EXERCISE PROMPT> Filter the listing below, please, and copy only the lines with the word "jobs".

DATA LISTING>
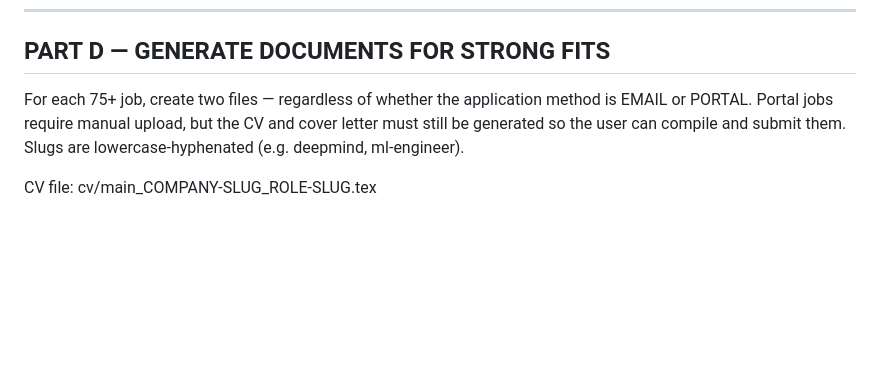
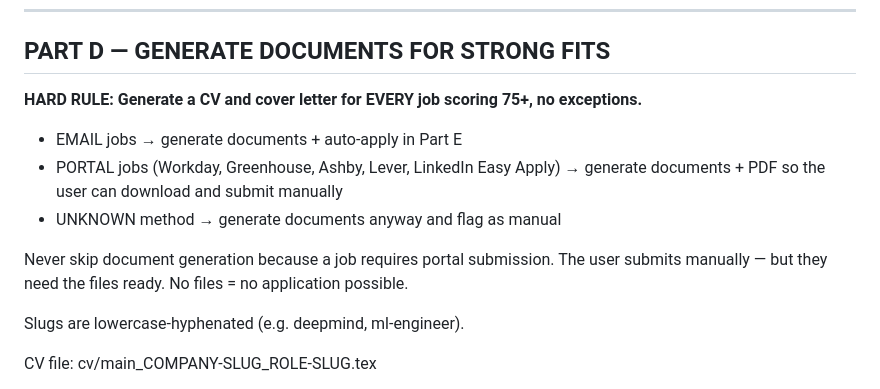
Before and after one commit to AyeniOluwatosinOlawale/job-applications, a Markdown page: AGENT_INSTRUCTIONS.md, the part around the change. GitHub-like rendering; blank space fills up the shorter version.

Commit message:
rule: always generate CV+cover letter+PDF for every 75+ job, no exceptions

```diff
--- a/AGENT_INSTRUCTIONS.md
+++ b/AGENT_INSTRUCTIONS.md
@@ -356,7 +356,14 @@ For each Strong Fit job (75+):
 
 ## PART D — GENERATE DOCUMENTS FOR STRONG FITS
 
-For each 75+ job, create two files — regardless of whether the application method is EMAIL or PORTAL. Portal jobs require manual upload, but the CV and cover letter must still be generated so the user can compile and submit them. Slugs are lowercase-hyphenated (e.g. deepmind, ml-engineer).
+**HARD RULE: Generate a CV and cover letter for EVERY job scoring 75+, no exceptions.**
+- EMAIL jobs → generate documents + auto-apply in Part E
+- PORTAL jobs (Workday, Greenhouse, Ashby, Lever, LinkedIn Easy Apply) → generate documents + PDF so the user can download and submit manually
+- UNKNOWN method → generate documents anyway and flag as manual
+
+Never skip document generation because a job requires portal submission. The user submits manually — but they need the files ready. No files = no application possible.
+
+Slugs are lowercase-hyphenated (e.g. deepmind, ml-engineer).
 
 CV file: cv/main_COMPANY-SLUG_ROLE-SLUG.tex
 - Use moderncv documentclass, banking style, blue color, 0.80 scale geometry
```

RESULT OF THE TASK>
-For each 75+ job, create two files — regardless of whether the application method is EMAIL or PORTAL. Portal jobs require manual upload, but the CV and cover letter must still be generated so the user can compile and submit them. Slugs are lowercase-hyphenated (e.g. deepmind, ml-engineer).
+- EMAIL jobs → generate documents + auto-apply in Part E
+- PORTAL jobs (Workday, Greenhouse, Ashby, Lever, LinkedIn Easy Apply) → generate documents + PDF so the user can download and submit manually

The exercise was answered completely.